◆ What is required ◆
Whenever a line in this data holds the word "usepackage", report that line in full.

┌─ Task data

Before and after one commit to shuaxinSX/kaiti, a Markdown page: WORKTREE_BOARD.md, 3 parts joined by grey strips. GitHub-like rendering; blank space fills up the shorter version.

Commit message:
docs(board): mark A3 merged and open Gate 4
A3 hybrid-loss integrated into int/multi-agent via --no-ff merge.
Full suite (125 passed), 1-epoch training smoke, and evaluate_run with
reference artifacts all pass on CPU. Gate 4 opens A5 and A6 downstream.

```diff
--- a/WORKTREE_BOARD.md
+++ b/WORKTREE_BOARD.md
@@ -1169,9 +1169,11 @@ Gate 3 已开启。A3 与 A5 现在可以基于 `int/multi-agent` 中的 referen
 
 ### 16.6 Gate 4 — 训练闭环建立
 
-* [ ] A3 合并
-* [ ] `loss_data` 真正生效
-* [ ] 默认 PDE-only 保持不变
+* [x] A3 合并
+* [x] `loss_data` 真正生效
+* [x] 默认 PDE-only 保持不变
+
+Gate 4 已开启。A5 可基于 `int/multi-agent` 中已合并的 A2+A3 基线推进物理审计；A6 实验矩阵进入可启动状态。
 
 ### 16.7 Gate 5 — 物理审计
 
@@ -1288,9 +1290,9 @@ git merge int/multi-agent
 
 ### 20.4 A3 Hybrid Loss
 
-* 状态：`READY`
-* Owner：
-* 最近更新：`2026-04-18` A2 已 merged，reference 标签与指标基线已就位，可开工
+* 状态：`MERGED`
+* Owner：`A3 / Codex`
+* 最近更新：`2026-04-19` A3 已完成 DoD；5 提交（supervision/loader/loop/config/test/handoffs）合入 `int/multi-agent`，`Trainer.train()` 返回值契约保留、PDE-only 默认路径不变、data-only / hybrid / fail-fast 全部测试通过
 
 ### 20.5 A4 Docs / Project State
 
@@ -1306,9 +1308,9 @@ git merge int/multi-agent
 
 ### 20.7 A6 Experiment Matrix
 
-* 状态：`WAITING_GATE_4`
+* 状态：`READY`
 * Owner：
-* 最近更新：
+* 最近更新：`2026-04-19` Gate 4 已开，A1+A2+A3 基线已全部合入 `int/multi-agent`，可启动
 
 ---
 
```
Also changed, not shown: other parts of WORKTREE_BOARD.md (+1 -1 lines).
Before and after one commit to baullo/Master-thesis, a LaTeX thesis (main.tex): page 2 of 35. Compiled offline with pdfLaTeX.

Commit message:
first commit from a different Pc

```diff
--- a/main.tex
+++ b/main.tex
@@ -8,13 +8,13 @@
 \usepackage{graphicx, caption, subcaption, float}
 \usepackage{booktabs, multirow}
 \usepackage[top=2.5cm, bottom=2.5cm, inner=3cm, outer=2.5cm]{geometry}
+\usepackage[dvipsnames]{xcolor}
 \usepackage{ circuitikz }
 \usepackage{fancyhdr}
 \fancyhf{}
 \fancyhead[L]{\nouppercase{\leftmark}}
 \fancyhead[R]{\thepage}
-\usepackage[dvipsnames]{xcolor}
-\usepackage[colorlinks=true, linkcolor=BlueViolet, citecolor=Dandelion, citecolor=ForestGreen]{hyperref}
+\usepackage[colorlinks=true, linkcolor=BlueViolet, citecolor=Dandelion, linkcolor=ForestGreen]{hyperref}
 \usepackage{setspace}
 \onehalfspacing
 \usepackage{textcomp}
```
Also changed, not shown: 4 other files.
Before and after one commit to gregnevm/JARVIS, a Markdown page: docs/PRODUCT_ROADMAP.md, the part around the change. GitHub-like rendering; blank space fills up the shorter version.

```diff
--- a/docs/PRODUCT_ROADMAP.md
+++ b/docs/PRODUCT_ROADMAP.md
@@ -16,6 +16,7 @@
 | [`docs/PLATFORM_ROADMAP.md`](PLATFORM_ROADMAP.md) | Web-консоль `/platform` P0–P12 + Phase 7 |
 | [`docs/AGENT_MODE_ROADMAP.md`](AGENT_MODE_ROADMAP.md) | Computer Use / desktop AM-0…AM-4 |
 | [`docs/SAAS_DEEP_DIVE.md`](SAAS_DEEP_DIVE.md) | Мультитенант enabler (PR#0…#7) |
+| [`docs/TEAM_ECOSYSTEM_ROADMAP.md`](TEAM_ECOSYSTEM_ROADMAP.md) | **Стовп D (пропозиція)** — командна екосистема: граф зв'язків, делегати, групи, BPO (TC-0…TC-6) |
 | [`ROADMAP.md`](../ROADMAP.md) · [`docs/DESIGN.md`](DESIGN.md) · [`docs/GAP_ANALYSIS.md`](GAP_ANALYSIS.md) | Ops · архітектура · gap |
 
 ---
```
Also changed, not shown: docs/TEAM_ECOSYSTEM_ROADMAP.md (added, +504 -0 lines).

└─

◆ Solution ◆
 \usepackage{graphicx, caption, subcaption, float}
 \usepackage{booktabs, multirow}
 \usepackage[top=2.5cm, bottom=2.5cm, inner=3cm, outer=2.5cm]{geometry}
+\usepackage[dvipsnames]{xcolor}
 \usepackage{ circuitikz }
 \usepackage{fancyhdr}
-\usepackage[dvipsnames]{xcolor}
-\usepackage[colorlinks=true, linkcolor=BlueViolet, citecolor=Dandelion, citecolor=ForestGreen]{hyperref}
+\usepackage[colorlinks=true, linkcolor=BlueViolet, citecolor=Dandelion, linkcolor=ForestGreen]{hyperref}
 \usepackage{setspace}
 \usepackage{textcomp}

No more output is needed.